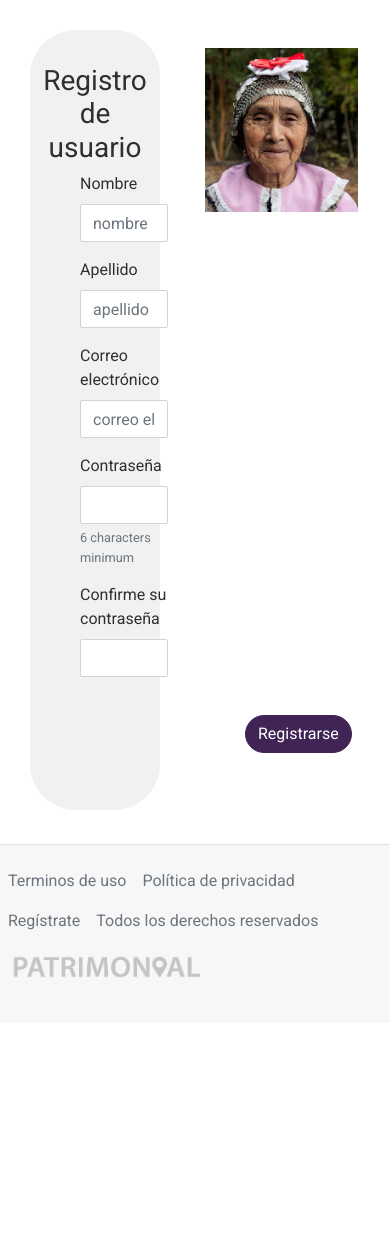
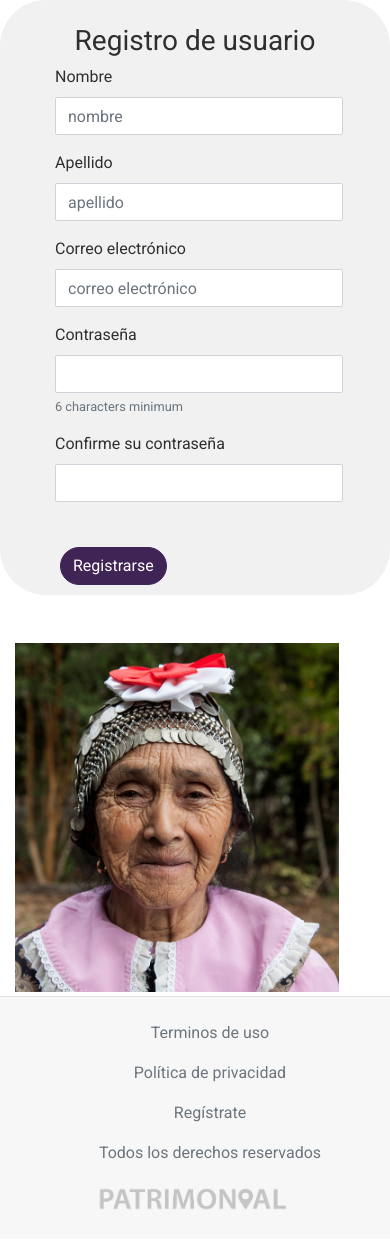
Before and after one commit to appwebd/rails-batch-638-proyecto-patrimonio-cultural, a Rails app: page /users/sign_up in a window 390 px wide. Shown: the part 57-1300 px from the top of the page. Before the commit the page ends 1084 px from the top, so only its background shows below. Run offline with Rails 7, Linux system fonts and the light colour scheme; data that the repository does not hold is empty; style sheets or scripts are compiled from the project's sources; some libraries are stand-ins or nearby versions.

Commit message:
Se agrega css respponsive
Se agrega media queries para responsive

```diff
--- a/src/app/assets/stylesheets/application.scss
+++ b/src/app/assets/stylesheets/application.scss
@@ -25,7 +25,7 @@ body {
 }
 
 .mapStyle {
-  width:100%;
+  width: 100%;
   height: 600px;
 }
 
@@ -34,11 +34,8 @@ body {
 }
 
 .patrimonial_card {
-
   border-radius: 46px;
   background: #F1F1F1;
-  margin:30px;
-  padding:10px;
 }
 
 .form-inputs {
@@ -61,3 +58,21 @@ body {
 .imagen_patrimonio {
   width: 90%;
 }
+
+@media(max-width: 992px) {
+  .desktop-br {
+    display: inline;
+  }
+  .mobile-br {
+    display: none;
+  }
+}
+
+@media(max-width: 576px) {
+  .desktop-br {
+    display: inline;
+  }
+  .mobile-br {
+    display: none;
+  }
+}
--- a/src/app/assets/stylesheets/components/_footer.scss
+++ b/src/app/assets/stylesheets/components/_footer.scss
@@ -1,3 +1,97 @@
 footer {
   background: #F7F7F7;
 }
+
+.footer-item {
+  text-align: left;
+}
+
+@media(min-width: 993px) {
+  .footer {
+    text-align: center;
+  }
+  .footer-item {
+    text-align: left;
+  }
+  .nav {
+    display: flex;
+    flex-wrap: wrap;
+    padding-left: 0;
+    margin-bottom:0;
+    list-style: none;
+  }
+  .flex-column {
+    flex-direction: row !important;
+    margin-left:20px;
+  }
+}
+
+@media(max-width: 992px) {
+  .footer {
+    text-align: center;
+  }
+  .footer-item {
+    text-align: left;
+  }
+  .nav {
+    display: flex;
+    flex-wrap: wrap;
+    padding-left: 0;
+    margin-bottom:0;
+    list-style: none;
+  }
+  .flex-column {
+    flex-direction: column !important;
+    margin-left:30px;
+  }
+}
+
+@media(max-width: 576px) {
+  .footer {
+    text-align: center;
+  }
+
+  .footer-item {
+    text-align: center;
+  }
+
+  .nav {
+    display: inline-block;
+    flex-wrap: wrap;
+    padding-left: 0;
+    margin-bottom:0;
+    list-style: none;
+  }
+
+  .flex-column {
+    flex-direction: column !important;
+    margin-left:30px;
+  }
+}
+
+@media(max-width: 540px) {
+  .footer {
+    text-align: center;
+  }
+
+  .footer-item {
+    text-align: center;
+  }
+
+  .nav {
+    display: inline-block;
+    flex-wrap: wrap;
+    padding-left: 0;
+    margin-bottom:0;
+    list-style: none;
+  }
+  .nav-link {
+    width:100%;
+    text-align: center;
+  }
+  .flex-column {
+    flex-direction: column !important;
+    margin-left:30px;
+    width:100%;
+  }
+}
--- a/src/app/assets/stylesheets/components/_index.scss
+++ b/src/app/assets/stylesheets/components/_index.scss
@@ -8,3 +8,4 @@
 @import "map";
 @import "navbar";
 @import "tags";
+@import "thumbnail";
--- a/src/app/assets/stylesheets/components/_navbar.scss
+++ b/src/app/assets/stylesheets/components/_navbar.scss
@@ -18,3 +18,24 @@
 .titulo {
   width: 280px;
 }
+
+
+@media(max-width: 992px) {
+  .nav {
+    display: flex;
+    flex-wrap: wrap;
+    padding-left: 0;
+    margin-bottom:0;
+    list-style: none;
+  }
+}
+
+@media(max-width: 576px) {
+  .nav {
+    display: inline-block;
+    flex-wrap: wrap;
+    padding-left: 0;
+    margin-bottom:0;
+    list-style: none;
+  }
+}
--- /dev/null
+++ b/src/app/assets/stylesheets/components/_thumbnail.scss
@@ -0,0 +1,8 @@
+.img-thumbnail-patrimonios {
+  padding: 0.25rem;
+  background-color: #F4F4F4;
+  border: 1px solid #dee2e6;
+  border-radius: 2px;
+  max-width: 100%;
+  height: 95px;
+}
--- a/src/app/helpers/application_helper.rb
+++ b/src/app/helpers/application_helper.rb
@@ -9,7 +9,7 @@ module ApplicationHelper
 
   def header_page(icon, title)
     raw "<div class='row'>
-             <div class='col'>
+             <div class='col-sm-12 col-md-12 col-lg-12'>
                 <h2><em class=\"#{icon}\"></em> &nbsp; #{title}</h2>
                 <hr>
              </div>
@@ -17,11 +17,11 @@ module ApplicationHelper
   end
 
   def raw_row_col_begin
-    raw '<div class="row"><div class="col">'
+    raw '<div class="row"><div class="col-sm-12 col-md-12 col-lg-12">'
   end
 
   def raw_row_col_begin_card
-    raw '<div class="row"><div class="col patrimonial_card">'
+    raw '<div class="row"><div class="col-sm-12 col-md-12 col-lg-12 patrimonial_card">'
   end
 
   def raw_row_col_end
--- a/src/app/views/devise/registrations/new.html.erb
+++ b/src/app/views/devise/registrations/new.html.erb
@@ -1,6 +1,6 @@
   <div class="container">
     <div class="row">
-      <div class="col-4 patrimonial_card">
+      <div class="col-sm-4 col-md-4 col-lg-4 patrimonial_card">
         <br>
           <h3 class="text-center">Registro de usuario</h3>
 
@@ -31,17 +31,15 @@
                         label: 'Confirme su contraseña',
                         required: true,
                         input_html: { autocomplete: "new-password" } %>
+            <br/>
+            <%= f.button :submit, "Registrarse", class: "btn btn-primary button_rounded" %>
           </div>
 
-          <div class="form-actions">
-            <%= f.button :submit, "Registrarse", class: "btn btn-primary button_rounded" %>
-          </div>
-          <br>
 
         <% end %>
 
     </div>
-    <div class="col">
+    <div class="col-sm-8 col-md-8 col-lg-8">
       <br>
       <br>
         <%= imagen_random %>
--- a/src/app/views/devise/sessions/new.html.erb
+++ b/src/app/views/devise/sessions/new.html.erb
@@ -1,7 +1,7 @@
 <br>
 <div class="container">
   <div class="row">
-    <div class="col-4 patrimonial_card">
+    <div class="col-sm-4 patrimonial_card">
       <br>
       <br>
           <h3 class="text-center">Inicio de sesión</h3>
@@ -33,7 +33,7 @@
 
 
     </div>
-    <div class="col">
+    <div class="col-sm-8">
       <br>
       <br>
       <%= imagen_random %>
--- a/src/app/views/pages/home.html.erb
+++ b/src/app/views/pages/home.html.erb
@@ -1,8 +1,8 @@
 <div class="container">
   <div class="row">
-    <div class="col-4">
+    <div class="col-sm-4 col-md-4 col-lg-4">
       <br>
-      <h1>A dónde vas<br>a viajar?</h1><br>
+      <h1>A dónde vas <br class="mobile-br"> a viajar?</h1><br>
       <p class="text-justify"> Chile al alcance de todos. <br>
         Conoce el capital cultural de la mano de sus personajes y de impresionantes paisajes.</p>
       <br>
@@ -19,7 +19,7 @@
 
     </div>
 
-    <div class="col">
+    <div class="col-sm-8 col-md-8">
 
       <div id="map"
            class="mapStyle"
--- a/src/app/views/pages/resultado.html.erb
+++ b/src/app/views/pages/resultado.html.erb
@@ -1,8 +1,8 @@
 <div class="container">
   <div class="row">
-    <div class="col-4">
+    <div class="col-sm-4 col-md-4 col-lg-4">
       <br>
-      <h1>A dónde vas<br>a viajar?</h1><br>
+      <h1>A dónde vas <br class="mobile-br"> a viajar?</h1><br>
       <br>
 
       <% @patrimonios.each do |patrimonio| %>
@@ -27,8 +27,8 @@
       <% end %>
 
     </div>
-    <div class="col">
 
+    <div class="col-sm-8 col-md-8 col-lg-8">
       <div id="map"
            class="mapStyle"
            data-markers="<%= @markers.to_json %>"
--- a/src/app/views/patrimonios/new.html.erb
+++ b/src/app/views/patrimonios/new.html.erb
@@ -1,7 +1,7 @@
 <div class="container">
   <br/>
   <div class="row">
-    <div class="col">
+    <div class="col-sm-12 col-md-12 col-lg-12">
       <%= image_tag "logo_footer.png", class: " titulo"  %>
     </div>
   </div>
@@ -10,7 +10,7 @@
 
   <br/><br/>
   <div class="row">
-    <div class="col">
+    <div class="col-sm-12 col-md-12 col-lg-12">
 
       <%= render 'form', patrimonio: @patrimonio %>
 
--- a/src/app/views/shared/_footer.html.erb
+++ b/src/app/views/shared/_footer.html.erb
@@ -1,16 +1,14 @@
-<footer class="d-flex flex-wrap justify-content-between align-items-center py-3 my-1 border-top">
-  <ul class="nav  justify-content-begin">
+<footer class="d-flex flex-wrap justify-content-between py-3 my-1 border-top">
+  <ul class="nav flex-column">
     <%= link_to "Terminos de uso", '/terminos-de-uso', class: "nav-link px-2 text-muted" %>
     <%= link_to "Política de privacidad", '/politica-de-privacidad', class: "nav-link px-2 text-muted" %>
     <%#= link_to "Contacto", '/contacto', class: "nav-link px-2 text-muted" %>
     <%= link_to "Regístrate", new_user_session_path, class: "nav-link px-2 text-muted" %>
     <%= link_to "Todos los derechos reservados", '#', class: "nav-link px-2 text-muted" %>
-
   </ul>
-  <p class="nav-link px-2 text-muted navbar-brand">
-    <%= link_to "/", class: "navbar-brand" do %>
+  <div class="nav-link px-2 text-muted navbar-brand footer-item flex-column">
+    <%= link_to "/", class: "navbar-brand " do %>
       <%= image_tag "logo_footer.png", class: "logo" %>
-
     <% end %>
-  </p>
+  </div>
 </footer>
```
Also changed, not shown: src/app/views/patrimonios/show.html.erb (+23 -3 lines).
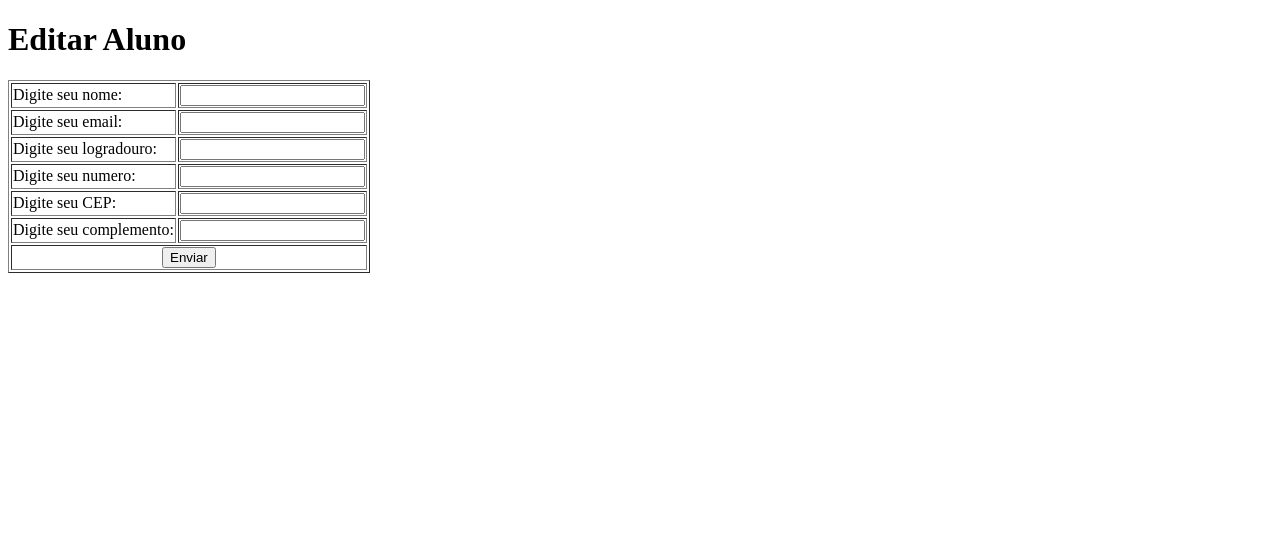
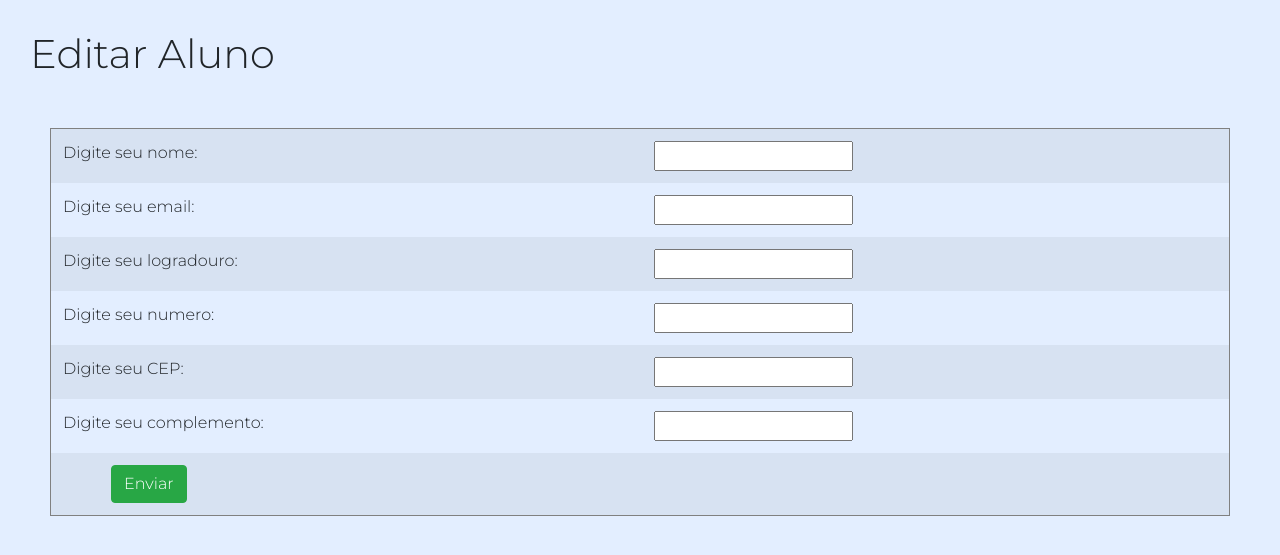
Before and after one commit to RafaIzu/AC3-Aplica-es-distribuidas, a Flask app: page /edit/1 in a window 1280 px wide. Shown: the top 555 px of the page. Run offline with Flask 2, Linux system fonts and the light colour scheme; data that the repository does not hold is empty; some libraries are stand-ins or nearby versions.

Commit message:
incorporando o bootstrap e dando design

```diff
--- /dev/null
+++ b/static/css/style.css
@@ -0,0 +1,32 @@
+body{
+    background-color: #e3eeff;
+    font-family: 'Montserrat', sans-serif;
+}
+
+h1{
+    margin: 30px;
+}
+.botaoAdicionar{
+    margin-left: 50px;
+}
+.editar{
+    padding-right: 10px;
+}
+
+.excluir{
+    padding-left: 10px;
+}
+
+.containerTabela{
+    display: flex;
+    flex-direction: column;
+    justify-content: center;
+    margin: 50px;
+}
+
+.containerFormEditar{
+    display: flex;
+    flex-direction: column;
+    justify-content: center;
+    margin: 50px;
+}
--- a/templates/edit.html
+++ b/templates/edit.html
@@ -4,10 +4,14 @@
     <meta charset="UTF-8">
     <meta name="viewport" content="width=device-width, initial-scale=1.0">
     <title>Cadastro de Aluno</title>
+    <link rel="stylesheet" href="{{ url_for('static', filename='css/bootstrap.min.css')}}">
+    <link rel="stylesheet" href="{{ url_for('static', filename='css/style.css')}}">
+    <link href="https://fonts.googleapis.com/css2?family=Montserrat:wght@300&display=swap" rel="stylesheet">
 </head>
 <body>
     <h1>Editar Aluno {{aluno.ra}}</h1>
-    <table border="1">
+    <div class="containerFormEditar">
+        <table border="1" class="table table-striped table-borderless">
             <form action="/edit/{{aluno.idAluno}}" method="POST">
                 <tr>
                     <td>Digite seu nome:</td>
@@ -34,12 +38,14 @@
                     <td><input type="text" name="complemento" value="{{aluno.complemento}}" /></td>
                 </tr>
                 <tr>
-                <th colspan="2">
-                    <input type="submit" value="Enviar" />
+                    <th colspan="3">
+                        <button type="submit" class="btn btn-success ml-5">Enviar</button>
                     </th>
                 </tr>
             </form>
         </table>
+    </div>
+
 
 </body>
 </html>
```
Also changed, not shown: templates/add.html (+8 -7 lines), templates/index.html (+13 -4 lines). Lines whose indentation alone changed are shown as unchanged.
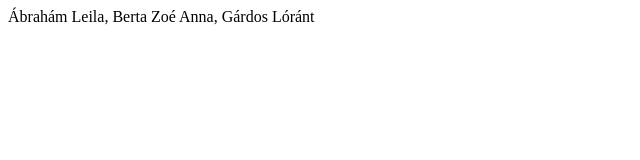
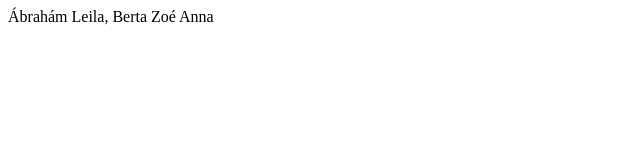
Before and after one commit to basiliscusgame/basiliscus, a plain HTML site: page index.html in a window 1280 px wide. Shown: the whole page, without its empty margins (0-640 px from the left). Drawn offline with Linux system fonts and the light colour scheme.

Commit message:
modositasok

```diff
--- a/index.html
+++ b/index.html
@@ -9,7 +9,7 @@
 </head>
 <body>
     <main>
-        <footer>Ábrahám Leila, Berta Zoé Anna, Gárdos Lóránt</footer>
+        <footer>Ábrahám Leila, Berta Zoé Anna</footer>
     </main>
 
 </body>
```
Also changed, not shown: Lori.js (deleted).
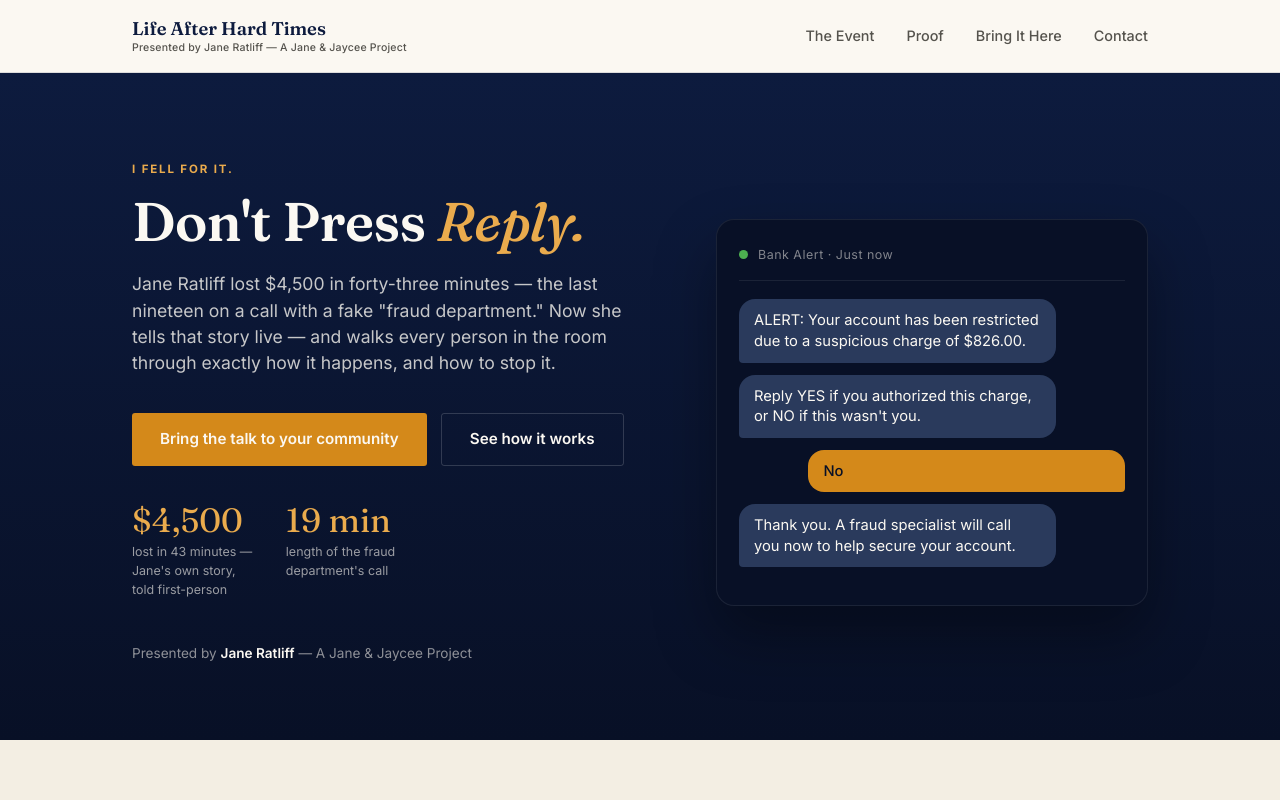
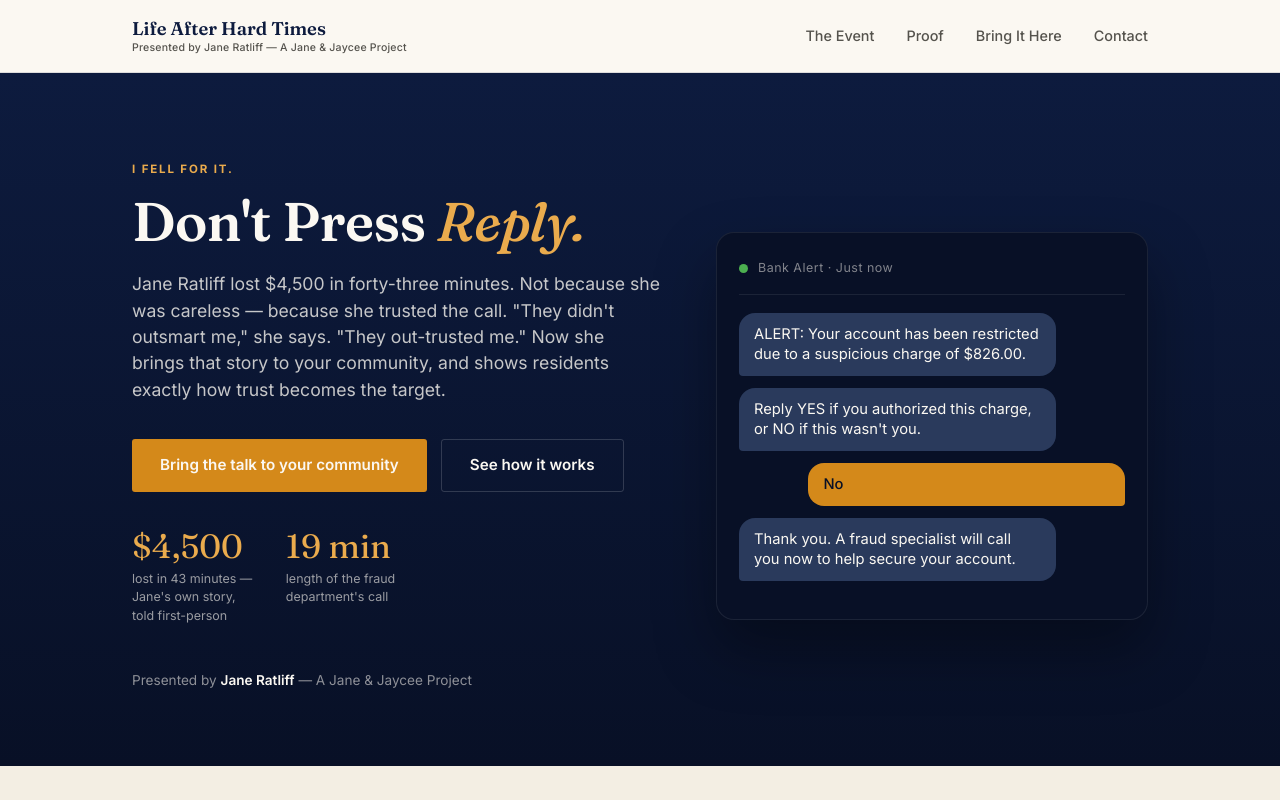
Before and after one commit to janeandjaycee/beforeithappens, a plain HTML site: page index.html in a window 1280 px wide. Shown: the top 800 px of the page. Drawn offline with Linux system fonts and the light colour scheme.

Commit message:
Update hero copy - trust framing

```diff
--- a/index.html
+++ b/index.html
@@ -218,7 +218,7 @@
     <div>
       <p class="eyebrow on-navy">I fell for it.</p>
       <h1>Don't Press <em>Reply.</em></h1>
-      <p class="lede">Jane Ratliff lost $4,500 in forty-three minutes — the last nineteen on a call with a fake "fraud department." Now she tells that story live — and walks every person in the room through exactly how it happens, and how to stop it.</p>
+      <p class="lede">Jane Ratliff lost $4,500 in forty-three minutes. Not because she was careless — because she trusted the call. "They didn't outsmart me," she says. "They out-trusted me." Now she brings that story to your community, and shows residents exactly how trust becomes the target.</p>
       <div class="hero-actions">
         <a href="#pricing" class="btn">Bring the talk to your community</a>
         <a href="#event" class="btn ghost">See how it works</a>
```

WHAT YOU HAVE TO DO
Considering the records above, how many lines hold "data"? Please answer with only the number.

RESULT BELOW
3